_Task to complete_:
Write out the records that appear below, verbatim and complete, but without pictures.

_Data for this task_:
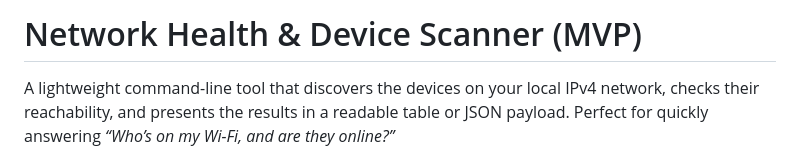
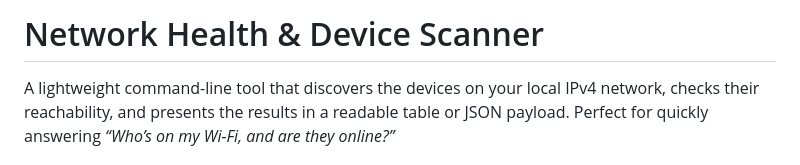
Before and after one commit to petermikeska67/NHDS, a Markdown page: README.md, the part around the change. GitHub-like rendering.

Commit message:
Update project title in README.md

```diff
--- a/README.md
+++ b/README.md
@@ -1,4 +1,4 @@
-# Network Health & Device Scanner (MVP)
+# Network Health & Device Scanner
 
 A lightweight command-line tool that discovers the devices on your local IPv4 network, checks their reachability, and presents the results in a readable table or JSON payload. Perfect for quickly answering _“Who’s on my Wi-Fi, and are they online?”_
 
```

_Result for this exercise_:
Before and after one commit to petermikeska67/NHDS, a Markdown page: README.md, the part around the change. GitHub-like rendering.

Commit message:
Update project title in README.md

```diff
--- a/README.md
+++ b/README.md
@@ -1,4 +1,4 @@
-# Network Health & Device Scanner (MVP)
+# Network Health & Device Scanner
 
 A lightweight command-line tool that discovers the devices on your local IPv4 network, checks their reachability, and presents the results in a readable table or JSON payload. Perfect for quickly answering _“Who’s on my Wi-Fi, and are they online?”_
 
```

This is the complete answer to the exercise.